  2. HaroldW

    HaroldW Guest

    Likewise, I read something similar about six to eight months ago, it was either dual layer or dual/double density CDs. At that time I looked into it further and it turned out you needed a special CD burner specifically made for the disks, they were not compatible with any DVD players and they would only play on CD readers/writers specifically made to handle these disks. Before I found out all this info I actually bought a few of the CDs, they would not work on my systems.
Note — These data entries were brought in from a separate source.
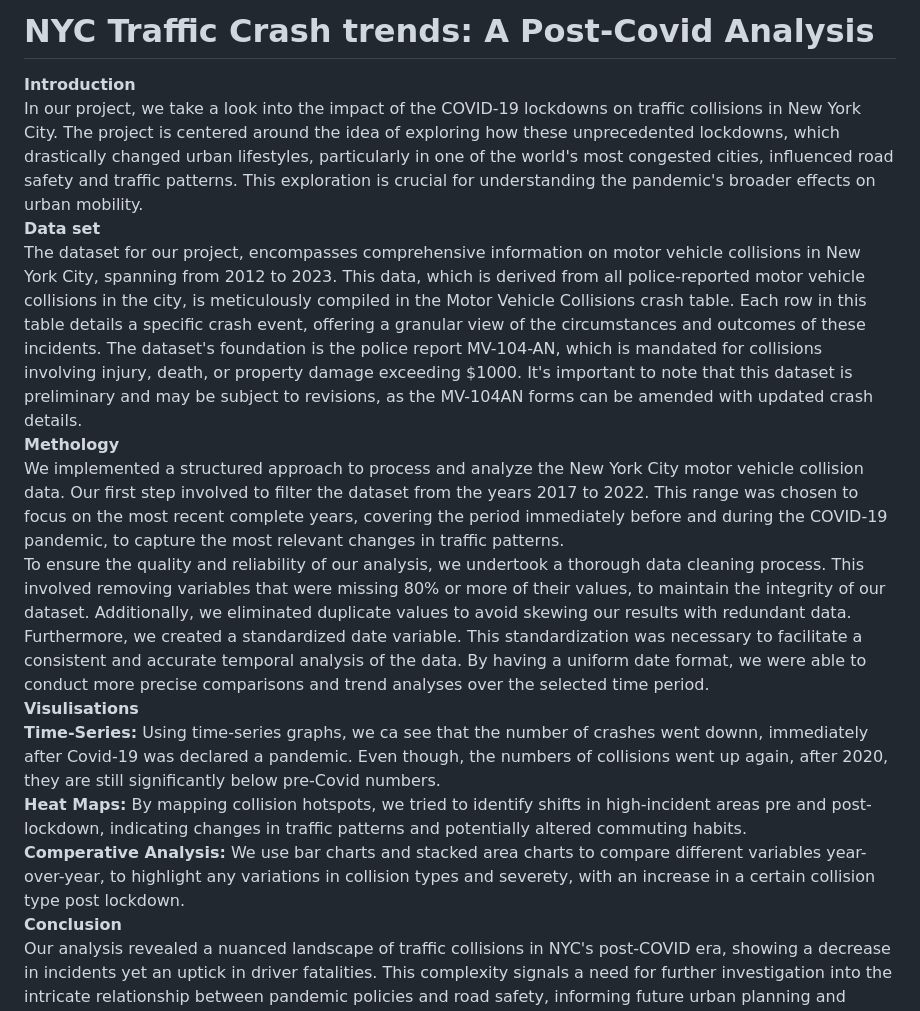
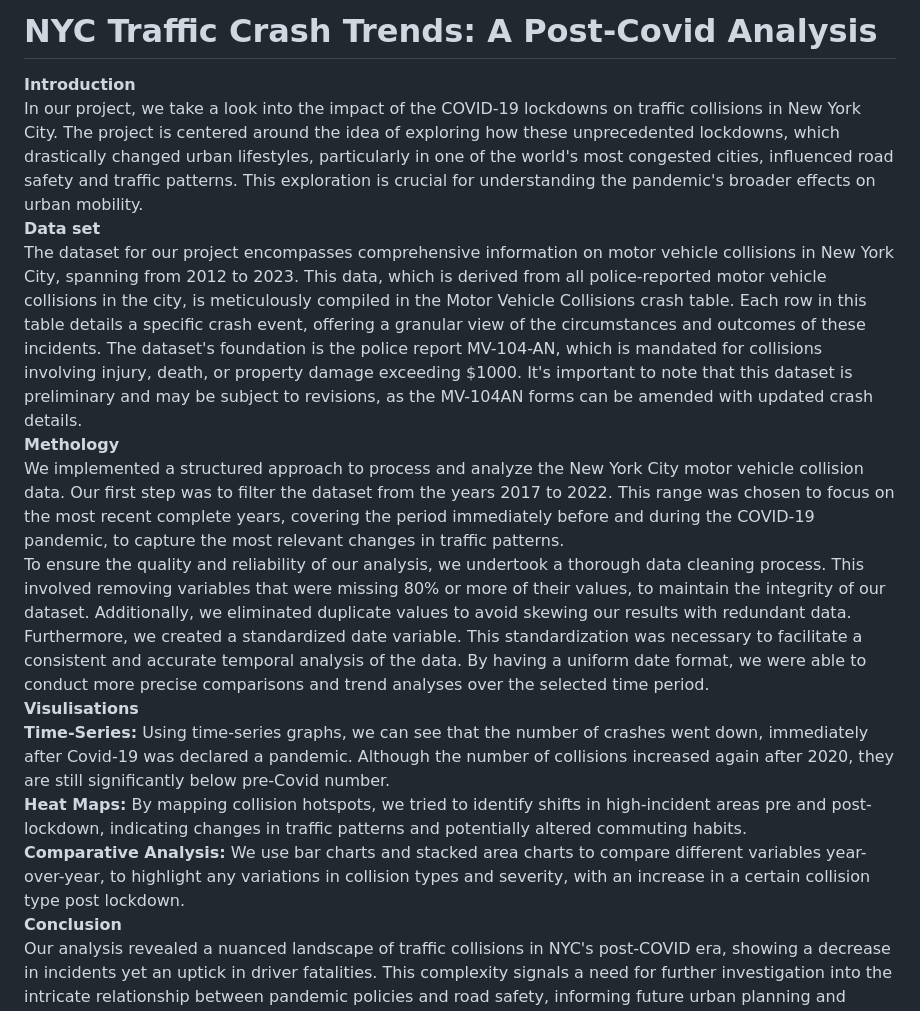
Before and after one commit to wenlong47/Group11_Final_Project, a Markdown page: README.md, the part around the change. GitHub-like rendering.

```diff
--- a/README.md
+++ b/README.md
@@ -1,15 +1,15 @@
-# NYC Traffic Crash trends: A Post-Covid Analysis
+# NYC Traffic Crash Trends: A Post-Covid Analysis
 **Introduction**
 In our project, we take a look into the impact of the COVID-19 lockdowns on traffic collisions in New York City. The project is centered around the idea of exploring how these unprecedented lockdowns, which drastically changed urban lifestyles, particularly in one of the world's most congested cities, influenced road safety and traffic patterns. This exploration is crucial for understanding the pandemic's broader effects on urban mobility.
 **Data set**
-The dataset for our project, encompasses comprehensive information on motor vehicle collisions in New York City, spanning from 2012 to 2023. This data, which is derived from all police-reported motor vehicle collisions in the city, is meticulously compiled in the Motor Vehicle Collisions crash table. Each row in this table details a specific crash event, offering a granular view of the circumstances and outcomes of these incidents. The dataset's foundation is the police report MV-104-AN, which is mandated for collisions involving injury, death, or property damage exceeding $1000. It's important to note that this dataset is preliminary and may be subject to revisions, as the MV-104AN forms can be amended with updated crash details.
+The dataset for our project encompasses comprehensive information on motor vehicle collisions in New York City, spanning from 2012 to 2023. This data, which is derived from all police-reported motor vehicle collisions in the city, is meticulously compiled in the Motor Vehicle Collisions crash table. Each row in this table details a specific crash event, offering a granular view of the circumstances and outcomes of these incidents. The dataset's foundation is the police report MV-104-AN, which is mandated for collisions involving injury, death, or property damage exceeding $1000. It's important to note that this dataset is preliminary and may be subject to revisions, as the MV-104AN forms can be amended with updated crash details.
 **Methology**
-We implemented a structured approach to process and analyze the New York City motor vehicle collision data. Our first step involved to filter the dataset from the years 2017 to 2022. This range was chosen to focus on the most recent complete years, covering the period immediately before and during the COVID-19 pandemic, to capture the most relevant changes in traffic patterns.
+We implemented a structured approach to process and analyze the New York City motor vehicle collision data. Our first step was to filter the dataset from the years 2017 to 2022. This range was chosen to focus on the most recent complete years, covering the period immediately before and during the COVID-19 pandemic, to capture the most relevant changes in traffic patterns.
 To ensure the quality and reliability of our analysis, we undertook a thorough data cleaning process. This involved removing variables that were missing 80% or more of their values, to maintain the integrity of our dataset. Additionally, we eliminated duplicate values to avoid skewing our results with redundant data.
 Furthermore, we created a standardized date variable. This standardization was necessary to facilitate a consistent and accurate temporal analysis of the data. By having a uniform date format, we were able to conduct more precise comparisons and trend analyses over the selected time period.
 **Visulisations**
-**Time-Series:** Using time-series graphs, we ca see that the number of crashes went downn, immediately after Covid-19 was declared a pandemic. Even though, the numbers of collisions went up again, after 2020, they are still significantly below pre-Covid numbers.
+**Time-Series:** Using time-series graphs, we can see that the number of crashes went down, immediately after Covid-19 was declared a pandemic. Although the number of collisions increased again after 2020, they are still significantly below pre-Covid number.
 **Heat Maps:** By mapping collision hotspots, we tried to identify shifts in high-incident areas pre and post-lockdown, indicating changes in traffic patterns and potentially altered commuting habits.
-**Comperative Analysis:** We use bar charts  and stacked area charts to compare  different variables year-over-year, to highlight any variations in collision types and severety, with an increase in a certain collision type post lockdown.
+**Comparative Analysis:** We use bar charts and stacked area charts to compare  different variables year-over-year, to highlight any variations in collision types and severity, with an increase in a certain collision type post lockdown.
 **Conclusion**
 Our analysis revealed a nuanced landscape of traffic collisions in NYC's post-COVID era, showing a decrease in incidents yet an uptick in driver fatalities. This complexity signals a need for further investigation into the intricate relationship between pandemic policies and road safety, informing future urban planning and safety measures.
```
The model number of these Sony double density CD-R disks is CDQ-13G1. They are by no means regular CDs.
     
  3. cd-rw.org

    cd-rw.org Active member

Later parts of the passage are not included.